## Exercise requirements
Among the entries below, find the lines that hold the word "using" and report them.

(Source material)

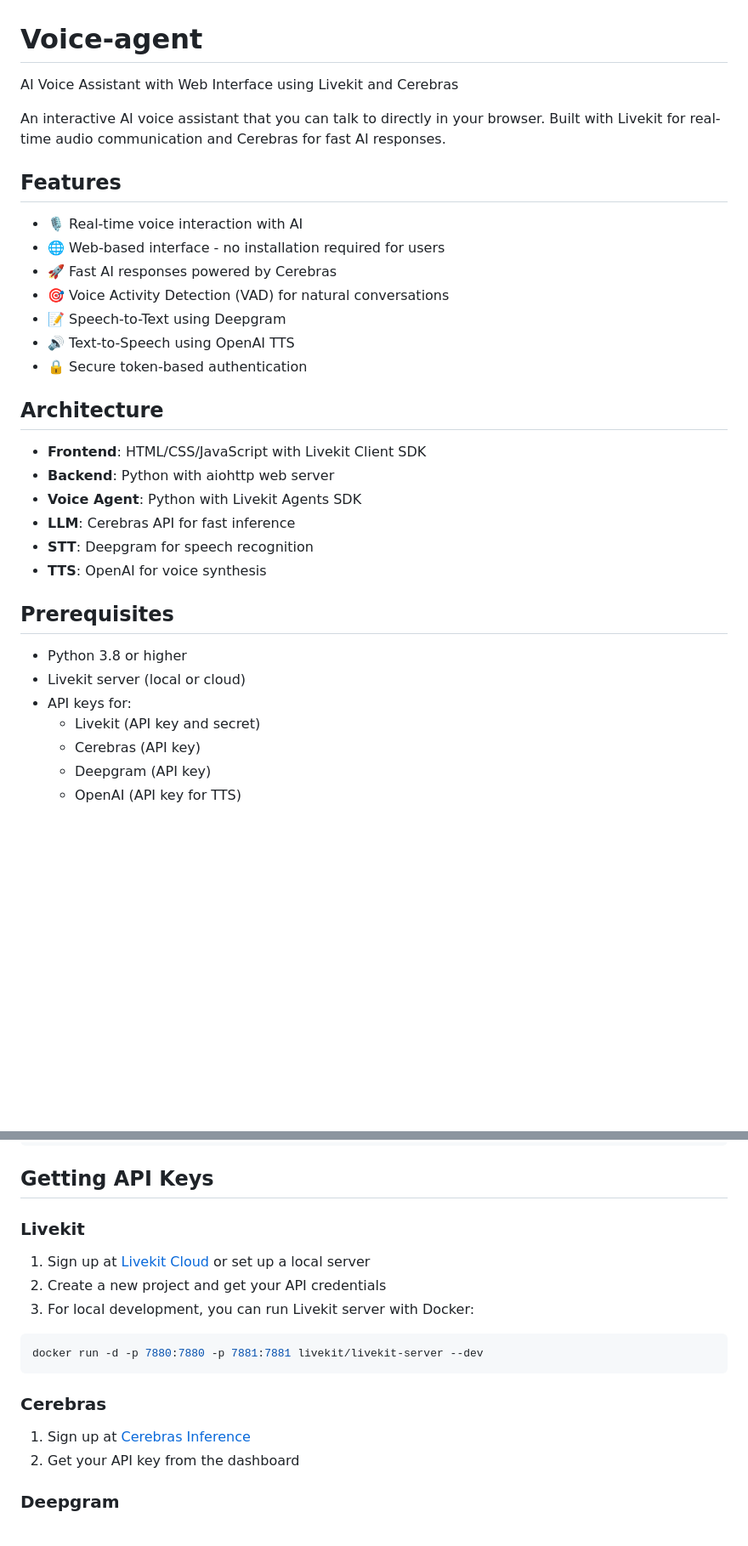
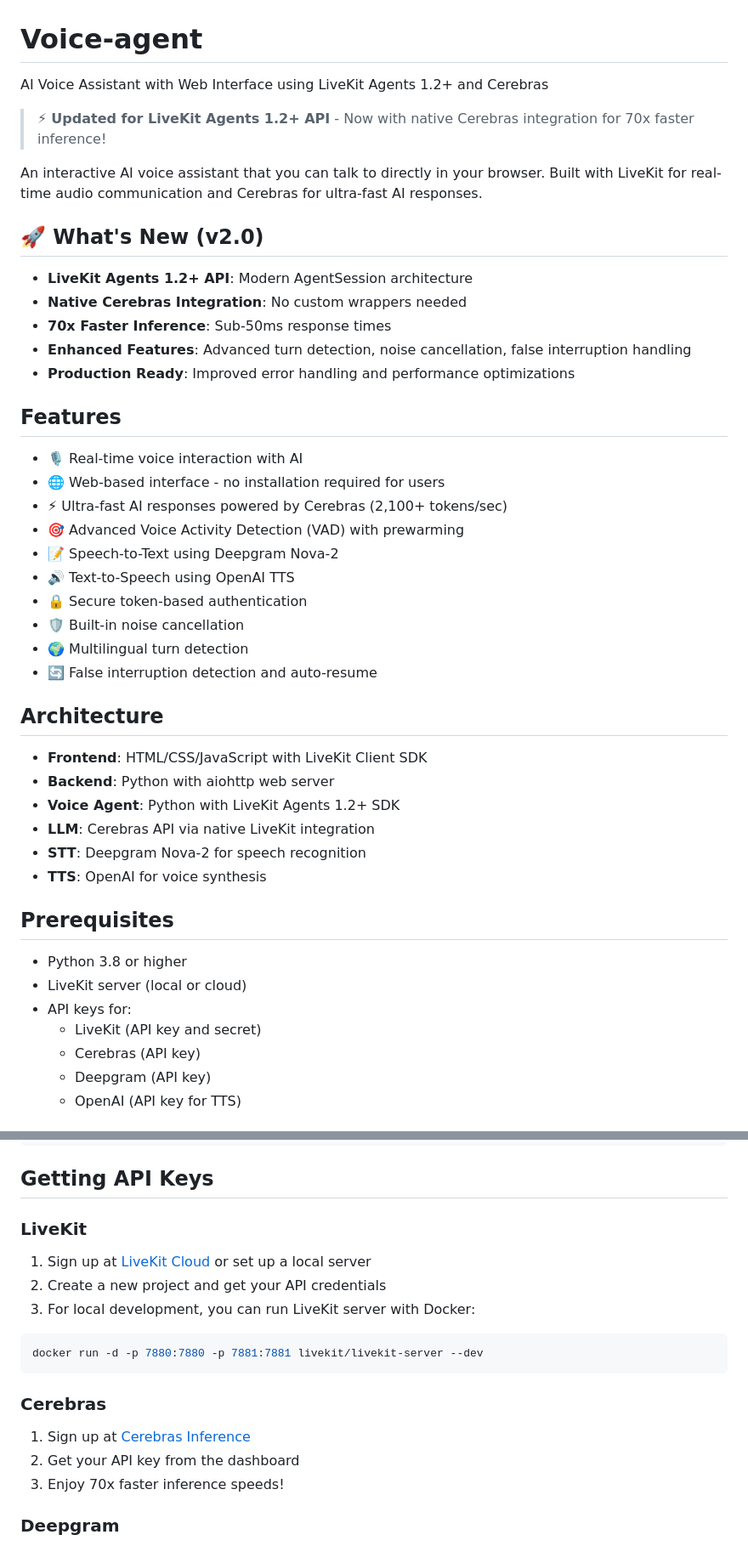
Before and after one commit to Killeren/Voice-agent, a Markdown page: README.md, 2 parts joined by grey strips. Shown: that part at 85% size. Drawn GitHub-style; blank space fills up the shorter version.

````diff
--- a/README.md
+++ b/README.md
@@ -1,33 +1,46 @@
 # Voice-agent
-AI Voice Assistant with Web Interface using Livekit and Cerebras
+AI Voice Assistant with Web Interface using LiveKit Agents 1.2+ and Cerebras
 
-An interactive AI voice assistant that you can talk to directly in your browser. Built with Livekit for real-time audio communication and Cerebras for fast AI responses.
+> ⚡ **Updated for LiveKit Agents 1.2+ API** - Now with native Cerebras integration for 70x faster inference!
+
+An interactive AI voice assistant that you can talk to directly in your browser. Built with LiveKit for real-time audio communication and Cerebras for ultra-fast AI responses.
+
+## 🚀 What's New (v2.0)
+
+- **LiveKit Agents 1.2+ API**: Modern AgentSession architecture
+- **Native Cerebras Integration**: No custom wrappers needed
+- **70x Faster Inference**: Sub-50ms response times
+- **Enhanced Features**: Advanced turn detection, noise cancellation, false interruption handling
+- **Production Ready**: Improved error handling and performance optimizations
 
 ## Features
 
 - 🎙️ Real-time voice interaction with AI
 - 🌐 Web-based interface - no installation required for users
-- 🚀 Fast AI responses powered by Cerebras
-- 🎯 Voice Activity Detection (VAD) for natural conversations
-- 📝 Speech-to-Text using Deepgram
+- ⚡ Ultra-fast AI responses powered by Cerebras (2,100+ tokens/sec)
+- 🎯 Advanced Voice Activity Detection (VAD) with prewarming
+- 📝 Speech-to-Text using Deepgram Nova-2
 - 🔊 Text-to-Speech using OpenAI TTS
 - 🔒 Secure token-based authentication
+- 🛡️ Built-in noise cancellation
+- 🌍 Multilingual turn detection
+- 🔄 False interruption detection and auto-resume
 
 ## Architecture
 
-- **Frontend**: HTML/CSS/JavaScript with Livekit Client SDK
+- **Frontend**: HTML/CSS/JavaScript with LiveKit Client SDK
 - **Backend**: Python with aiohttp web server
-- **Voice Agent**: Python with Livekit Agents SDK
-- **LLM**: Cerebras API for fast inference
-- **STT**: Deepgram for speech recognition
+- **Voice Agent**: Python with LiveKit Agents 1.2+ SDK
+- **LLM**: Cerebras API via native LiveKit integration
+- **STT**: Deepgram Nova-2 for speech recognition
 - **TTS**: OpenAI for voice synthesis
 
 ## Prerequisites
 
 - Python 3.8 or higher
-- Livekit server (local or cloud)
+- LiveKit server (local or cloud)
 - API keys for:
-  - Livekit (API key and secret)
+  - LiveKit (API key and secret)
   - Cerebras (API key)
   - Deepgram (API key)
   - OpenAI (API key for TTS)
@@ -68,10 +81,10 @@ OPENAI_API_KEY=your_openai_key
 
 ## Getting API Keys
 
-### Livekit
-1. Sign up at [Livekit Cloud](https://cloud.livekit.io/) or set up a local server
+### LiveKit
+1. Sign up at [LiveKit Cloud](https://cloud.livekit.io/) or set up a local server
 2. Create a new project and get your API credentials
-3. For local development, you can run Livekit server with Docker:
+3. For local development, you can run LiveKit server with Docker:
 ```bash
 docker run -d -p 7880:7880 -p 7881:7881 livekit/livekit-server --dev
 ```
@@ -79,6 +92,7 @@ docker run -d -p 7880:7880 -p 7881:7881 livekit/livekit-server --dev
 ### Cerebras
 1. Sign up at [Cerebras Inference](https://inference.cerebras.ai/)
 2. Get your API key from the dashboard
+3. Enjoy 70x faster inference speeds!
 
 ### Deepgram
 1. Sign up at [Deepgram](https://deepgram.com/)
````
Also changed, not shown: other parts of README.md (+76 -16 lines).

(End Source material)

## Response area
-AI Voice Assistant with Web Interface using Livekit and Cerebras
+AI Voice Assistant with Web Interface using LiveKit Agents 1.2+ and Cerebras
-- 📝 Speech-to-Text using Deepgram
+- 📝 Speech-to-Text using Deepgram Nova-2
 - 🔊 Text-to-Speech using OpenAI TTS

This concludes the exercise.